→ WHAT IS BEING ASKED: All lines with the word "geometry" in the material below are required.

→ RECORDS SUPPLIED:

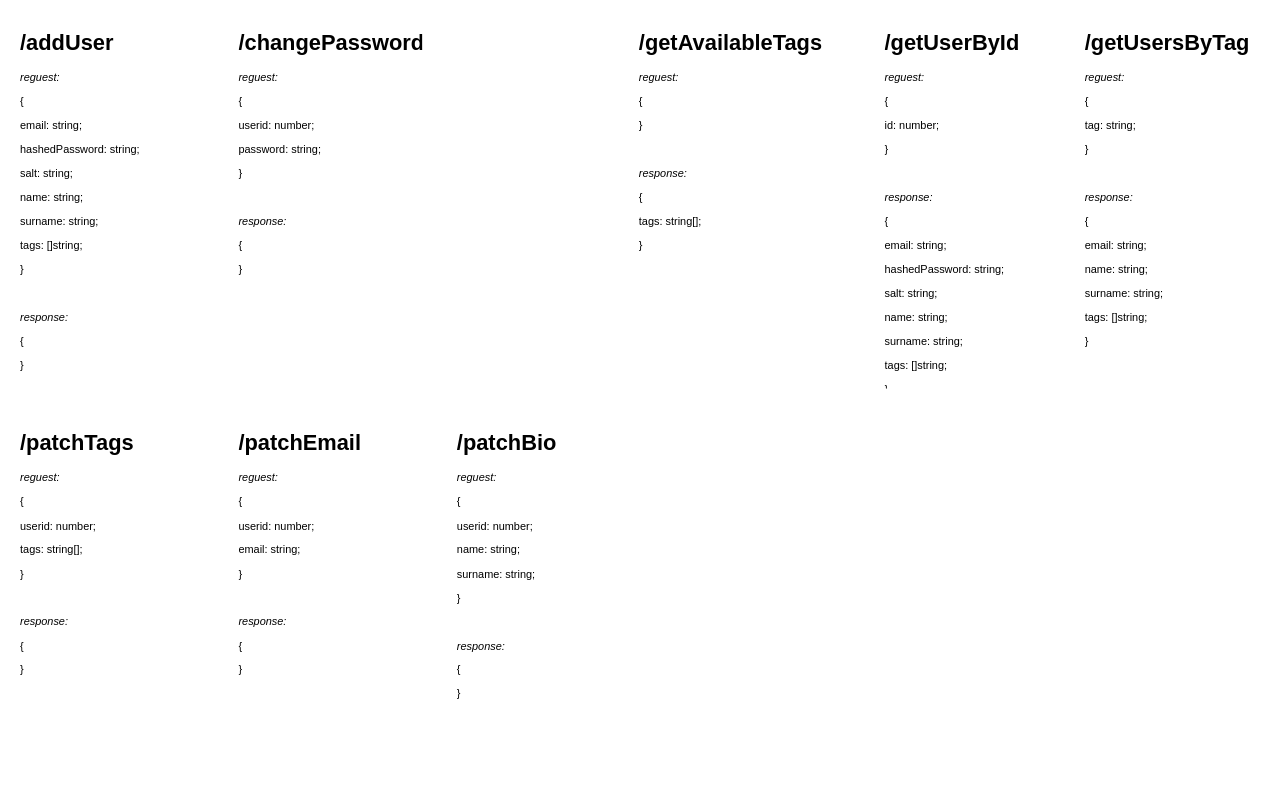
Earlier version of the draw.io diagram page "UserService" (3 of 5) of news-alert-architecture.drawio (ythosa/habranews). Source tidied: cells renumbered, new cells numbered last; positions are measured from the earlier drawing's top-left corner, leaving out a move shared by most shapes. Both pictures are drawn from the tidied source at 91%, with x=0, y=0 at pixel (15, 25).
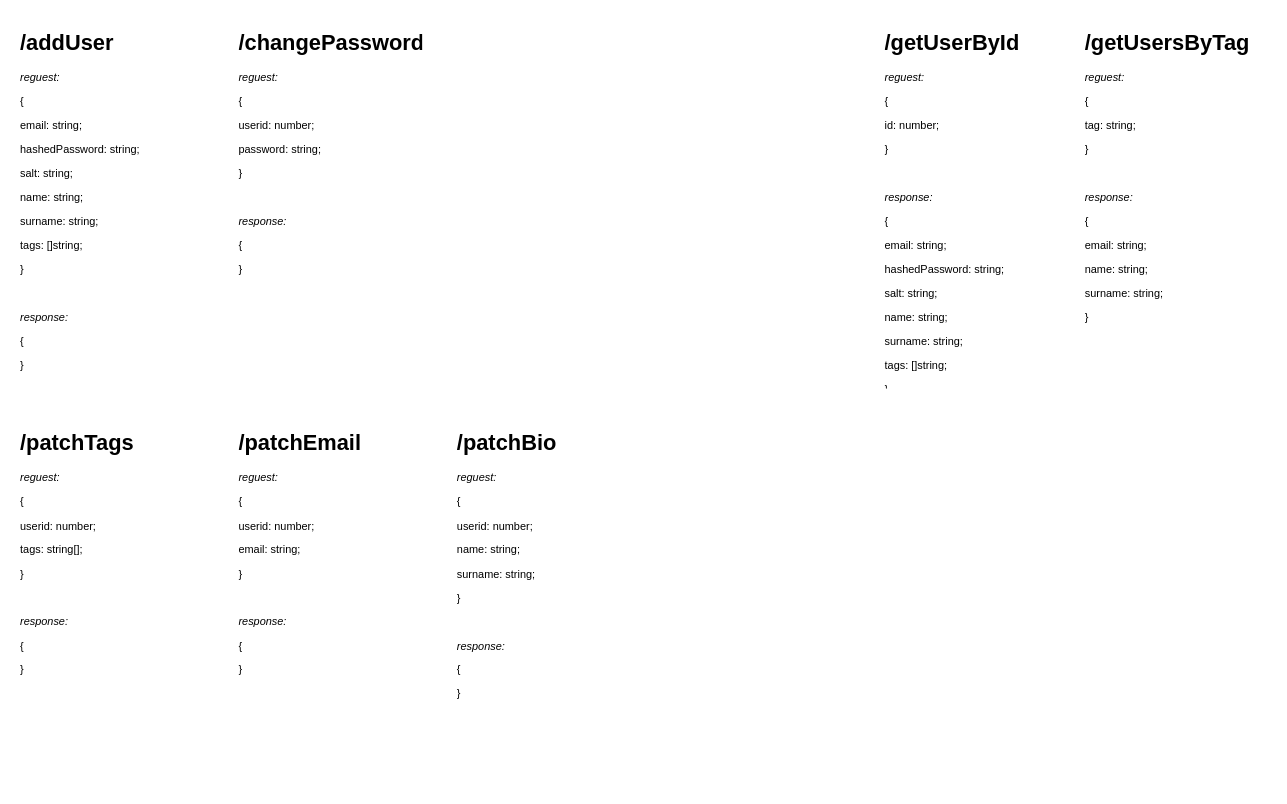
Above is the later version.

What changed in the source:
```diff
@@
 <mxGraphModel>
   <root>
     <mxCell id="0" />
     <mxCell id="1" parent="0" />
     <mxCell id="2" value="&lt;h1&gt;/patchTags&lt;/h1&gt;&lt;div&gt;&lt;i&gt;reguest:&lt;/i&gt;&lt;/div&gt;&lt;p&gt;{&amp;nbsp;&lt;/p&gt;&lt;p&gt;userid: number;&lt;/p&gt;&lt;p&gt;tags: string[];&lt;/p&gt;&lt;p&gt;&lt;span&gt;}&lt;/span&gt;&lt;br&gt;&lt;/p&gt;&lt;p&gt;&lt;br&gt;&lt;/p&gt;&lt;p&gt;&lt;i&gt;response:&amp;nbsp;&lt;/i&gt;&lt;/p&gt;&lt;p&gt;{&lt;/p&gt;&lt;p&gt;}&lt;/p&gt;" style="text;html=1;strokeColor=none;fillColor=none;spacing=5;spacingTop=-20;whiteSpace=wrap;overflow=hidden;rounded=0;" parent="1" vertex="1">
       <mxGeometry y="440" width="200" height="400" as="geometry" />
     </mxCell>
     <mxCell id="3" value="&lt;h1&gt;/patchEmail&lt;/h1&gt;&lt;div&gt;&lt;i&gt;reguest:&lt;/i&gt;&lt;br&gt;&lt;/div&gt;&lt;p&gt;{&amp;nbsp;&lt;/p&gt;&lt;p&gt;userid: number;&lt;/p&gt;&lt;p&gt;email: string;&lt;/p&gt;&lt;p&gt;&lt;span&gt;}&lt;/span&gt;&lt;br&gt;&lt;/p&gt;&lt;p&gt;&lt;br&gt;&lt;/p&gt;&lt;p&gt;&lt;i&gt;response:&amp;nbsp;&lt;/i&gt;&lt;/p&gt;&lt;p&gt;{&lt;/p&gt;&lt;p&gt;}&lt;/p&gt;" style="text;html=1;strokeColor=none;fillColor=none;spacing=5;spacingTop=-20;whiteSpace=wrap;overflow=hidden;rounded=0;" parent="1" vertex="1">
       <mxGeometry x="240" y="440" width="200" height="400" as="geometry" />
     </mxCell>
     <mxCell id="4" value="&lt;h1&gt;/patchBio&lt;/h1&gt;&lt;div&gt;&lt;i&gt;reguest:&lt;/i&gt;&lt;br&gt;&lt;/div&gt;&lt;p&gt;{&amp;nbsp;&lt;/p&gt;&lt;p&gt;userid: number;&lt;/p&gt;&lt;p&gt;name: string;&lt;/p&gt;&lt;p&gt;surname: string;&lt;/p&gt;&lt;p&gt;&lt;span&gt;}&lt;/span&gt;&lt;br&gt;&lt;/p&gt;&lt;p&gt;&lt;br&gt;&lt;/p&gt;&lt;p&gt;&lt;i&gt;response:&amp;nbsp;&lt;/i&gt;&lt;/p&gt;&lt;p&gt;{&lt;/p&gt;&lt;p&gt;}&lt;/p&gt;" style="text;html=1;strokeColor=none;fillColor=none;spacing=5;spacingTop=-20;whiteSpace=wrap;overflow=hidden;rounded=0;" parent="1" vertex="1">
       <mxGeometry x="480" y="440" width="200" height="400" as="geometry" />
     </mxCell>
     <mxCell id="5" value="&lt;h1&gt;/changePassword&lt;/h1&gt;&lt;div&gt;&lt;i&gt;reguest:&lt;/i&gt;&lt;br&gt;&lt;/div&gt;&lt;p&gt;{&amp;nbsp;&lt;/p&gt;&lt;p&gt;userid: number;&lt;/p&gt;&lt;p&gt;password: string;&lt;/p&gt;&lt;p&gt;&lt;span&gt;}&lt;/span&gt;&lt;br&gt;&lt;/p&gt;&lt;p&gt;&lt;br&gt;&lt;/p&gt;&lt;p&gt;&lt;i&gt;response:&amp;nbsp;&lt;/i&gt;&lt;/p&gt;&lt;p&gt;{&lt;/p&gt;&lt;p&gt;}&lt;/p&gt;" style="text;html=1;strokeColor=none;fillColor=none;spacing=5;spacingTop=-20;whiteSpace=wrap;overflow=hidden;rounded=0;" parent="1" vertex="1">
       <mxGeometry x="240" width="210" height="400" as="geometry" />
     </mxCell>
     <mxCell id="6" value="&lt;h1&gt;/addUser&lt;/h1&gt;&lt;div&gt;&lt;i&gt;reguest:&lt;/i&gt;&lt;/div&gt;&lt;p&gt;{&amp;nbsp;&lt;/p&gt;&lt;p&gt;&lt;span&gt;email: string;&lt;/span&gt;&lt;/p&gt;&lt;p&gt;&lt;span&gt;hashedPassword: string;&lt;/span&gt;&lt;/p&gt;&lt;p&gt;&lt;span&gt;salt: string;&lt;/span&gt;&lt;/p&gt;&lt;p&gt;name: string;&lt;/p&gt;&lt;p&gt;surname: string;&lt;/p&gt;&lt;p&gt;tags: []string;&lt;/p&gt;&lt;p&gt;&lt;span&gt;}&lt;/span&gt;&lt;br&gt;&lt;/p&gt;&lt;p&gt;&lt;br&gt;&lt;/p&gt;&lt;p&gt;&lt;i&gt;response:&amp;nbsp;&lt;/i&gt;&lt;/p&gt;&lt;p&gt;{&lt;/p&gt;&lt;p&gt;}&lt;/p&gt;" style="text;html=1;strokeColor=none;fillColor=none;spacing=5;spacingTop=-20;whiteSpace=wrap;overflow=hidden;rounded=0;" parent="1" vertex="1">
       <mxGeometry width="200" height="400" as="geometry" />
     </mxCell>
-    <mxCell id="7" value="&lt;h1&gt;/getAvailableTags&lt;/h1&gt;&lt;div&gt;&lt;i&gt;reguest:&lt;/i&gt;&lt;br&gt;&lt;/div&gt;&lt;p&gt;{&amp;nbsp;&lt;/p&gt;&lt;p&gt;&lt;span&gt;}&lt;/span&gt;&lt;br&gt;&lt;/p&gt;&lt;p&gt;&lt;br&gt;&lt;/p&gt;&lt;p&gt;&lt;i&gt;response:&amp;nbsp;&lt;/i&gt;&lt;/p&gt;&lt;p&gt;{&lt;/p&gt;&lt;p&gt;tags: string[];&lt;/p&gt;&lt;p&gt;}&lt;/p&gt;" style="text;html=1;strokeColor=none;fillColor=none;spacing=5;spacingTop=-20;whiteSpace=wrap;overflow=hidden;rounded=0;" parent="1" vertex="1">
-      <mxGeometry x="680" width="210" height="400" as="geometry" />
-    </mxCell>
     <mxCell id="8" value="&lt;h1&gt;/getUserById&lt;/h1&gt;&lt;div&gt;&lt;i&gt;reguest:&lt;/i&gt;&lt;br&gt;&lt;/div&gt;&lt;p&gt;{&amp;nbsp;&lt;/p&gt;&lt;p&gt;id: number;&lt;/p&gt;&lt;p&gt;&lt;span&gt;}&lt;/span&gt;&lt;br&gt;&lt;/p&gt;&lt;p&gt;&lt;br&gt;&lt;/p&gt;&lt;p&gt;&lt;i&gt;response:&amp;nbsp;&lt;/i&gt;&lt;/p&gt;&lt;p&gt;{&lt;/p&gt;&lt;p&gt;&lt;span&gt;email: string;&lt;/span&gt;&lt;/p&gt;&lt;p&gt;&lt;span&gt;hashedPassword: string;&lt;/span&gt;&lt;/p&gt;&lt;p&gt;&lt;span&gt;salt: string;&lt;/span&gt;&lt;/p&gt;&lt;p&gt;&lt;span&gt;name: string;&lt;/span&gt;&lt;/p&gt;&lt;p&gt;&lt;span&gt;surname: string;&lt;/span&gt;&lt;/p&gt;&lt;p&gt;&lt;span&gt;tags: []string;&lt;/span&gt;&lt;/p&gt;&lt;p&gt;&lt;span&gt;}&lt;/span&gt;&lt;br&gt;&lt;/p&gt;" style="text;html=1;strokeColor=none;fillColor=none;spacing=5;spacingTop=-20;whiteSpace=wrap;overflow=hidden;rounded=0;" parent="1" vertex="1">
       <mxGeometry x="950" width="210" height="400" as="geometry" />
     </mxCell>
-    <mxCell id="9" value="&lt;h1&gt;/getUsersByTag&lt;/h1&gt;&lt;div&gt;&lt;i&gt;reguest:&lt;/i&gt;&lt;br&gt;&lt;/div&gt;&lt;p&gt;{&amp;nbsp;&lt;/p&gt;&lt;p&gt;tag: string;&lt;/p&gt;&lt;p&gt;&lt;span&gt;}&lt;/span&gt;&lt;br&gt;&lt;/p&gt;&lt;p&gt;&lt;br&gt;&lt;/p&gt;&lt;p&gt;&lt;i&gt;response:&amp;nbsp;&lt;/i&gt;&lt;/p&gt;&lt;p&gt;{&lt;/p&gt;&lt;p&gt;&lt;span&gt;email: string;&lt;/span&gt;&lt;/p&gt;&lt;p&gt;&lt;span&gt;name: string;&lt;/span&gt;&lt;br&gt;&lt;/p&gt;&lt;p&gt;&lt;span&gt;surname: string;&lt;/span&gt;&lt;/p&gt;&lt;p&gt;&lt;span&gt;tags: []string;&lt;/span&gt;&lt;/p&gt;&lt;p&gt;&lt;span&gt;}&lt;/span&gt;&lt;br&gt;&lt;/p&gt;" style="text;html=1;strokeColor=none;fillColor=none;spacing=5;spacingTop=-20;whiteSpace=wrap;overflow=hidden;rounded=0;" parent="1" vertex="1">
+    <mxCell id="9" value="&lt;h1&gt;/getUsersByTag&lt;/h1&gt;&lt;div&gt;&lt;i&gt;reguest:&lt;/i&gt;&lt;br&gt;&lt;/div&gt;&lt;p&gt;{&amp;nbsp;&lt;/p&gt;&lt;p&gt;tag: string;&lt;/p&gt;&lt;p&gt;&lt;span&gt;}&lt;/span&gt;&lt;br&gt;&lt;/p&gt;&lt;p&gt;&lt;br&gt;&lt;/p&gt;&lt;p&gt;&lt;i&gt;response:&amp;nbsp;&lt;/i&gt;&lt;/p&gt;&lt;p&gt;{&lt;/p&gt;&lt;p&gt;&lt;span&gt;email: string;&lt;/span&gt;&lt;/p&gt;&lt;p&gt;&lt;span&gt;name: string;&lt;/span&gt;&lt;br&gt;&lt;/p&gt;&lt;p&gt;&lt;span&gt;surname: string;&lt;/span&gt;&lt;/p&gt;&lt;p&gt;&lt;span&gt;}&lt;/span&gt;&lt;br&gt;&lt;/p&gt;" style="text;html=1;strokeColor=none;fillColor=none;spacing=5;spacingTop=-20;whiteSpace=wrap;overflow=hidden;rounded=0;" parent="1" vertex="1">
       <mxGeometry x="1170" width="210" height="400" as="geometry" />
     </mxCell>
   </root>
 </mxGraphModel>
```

→ ANSWER BOX:
       <mxGeometry y="440" width="200" height="400" as="geometry" />
       <mxGeometry x="240" y="440" width="200" height="400" as="geometry" />
       <mxGeometry x="480" y="440" width="200" height="400" as="geometry" />
       <mxGeometry x="240" width="210" height="400" as="geometry" />
       <mxGeometry width="200" height="400" as="geometry" />
-      <mxGeometry x="680" width="210" height="400" as="geometry" />
       <mxGeometry x="950" width="210" height="400" as="geometry" />
       <mxGeometry x="1170" width="210" height="400" as="geometry" />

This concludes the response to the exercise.